As we headed around the observation pavilion, we noticed a few women (middle aged and dressed like any other ayi you'd see in Beijing) sitting and chatting within one of the pits. There was a man with them, who sat next to a wooden cart. They all seemed to be content, sitting and chatting (while we were all jealous that they were on that side of the wall...just feet from the warriors!). They were in no hurry to go anywhere, and we wondered what they were doing there.

Around an hour later, and close to closing time, we returned to Pit #1 (the main pit), and slowly made our way around, observing the section which contained what I would call the "terra cotta jigsaw puzzles"...Partially reconstructed warriors, whose numbers seem to be up a bit from our prior trip last September. While there were no archaeologists piecing them together (there never seems to be anyone but a guard in the pit...except for those other people I mentioned earlier), they're interesting to see. I can only imagine the painstaking work that must go into their reconstruction...Probably one of the reasons I didn't pursue this career!

As we walked a bit further, we noticed that same crew again, this time actually in one of the excavation sites. Were they archaeologists or a clean up crew, we may never know, but their job was to remove bags of dirt that had been loosened from atop one of the excavation sites. The women worked in teams of two to transport bags of dirt to the cart held by the man. Bag after bag, they lifted and carried. I was beginning to understand why the entire site has not been uncovered, albeit thirty-five years have gone by! No modern machinery here. Just as with most projects in China, people power.

At one point, I mentioned to Steve my prior career aspirations, and the fact that while it always sounded great, the idea of in fact using toothbrushes to excavate an area of so great a magnitude and sifting through each precious ounce of soil for clues to the past, would drive me crazy!

"You just like the idea of archeology. You're glad that there are other people who are archaeologists," is what his response was. At that point, I realized he was right, and that I should have no regrets for the other path I took! I payed mental homage to all the hands that went into unearthing the warriors, and decided that it is OK to live vicariously through other archaeologists' work, especially one who is our resident "Indiana Jones"...Yes, that's you, Robert!


Dollar Bill Diplomacy

For months, Desi has carried a dollar bill in her bag, waiting for the chance to make good on a promise she made a while back. At our favorite Xinjiang restaurant, the laoban has, ever since we moved to China, been interested in all things relating to American money. How much money do you make? Wow! You are a rich man! How much does a plane ticket to America cost?

When he expressed a desire to have an American dollar bill, Desi was determined to take care of business.
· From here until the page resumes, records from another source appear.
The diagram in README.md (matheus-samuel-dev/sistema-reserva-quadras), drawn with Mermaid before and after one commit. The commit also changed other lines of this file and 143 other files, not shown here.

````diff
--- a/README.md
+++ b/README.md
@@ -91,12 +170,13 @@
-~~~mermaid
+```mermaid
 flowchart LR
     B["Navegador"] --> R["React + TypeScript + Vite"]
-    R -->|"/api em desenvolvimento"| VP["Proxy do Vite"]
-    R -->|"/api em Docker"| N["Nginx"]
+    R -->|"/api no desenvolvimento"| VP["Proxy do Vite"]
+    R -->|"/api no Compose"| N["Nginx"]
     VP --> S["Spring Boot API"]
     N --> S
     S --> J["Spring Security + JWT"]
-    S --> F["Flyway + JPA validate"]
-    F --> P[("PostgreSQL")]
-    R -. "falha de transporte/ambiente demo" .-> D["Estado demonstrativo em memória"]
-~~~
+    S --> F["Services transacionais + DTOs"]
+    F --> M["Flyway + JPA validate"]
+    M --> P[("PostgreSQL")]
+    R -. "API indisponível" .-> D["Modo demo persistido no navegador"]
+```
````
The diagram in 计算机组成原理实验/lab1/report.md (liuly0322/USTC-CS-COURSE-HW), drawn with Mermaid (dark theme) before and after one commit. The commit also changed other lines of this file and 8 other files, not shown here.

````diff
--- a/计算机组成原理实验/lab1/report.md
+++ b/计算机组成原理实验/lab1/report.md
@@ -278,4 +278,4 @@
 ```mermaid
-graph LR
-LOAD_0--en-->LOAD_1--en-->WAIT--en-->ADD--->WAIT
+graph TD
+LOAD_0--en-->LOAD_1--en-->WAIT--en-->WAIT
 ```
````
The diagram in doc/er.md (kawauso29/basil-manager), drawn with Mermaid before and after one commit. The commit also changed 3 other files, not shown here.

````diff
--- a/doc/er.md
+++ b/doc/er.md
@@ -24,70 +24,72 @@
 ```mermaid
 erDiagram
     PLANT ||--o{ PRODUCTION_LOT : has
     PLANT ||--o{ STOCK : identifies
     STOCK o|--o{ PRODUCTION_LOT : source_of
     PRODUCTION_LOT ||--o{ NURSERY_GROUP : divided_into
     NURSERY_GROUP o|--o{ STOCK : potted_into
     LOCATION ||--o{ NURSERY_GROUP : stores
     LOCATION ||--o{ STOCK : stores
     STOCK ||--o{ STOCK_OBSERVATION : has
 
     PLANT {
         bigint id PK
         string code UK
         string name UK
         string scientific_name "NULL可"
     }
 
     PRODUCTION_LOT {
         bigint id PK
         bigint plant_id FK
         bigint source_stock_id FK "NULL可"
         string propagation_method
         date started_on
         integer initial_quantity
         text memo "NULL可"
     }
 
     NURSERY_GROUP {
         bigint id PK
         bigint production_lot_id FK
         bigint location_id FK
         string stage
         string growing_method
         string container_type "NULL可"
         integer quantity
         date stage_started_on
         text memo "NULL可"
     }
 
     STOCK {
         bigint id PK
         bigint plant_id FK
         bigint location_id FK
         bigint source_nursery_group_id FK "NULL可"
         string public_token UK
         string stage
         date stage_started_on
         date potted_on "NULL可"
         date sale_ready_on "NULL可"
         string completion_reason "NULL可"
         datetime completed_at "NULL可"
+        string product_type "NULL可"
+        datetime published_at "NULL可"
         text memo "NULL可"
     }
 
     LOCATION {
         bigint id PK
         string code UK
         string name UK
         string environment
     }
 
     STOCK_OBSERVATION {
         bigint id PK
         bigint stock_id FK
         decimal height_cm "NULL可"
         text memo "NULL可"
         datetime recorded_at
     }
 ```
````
And I was determined to capture the moment on film. She may not be the Secretary of the Treasury, but she is bringing our two great nations together, one Uighur at a time...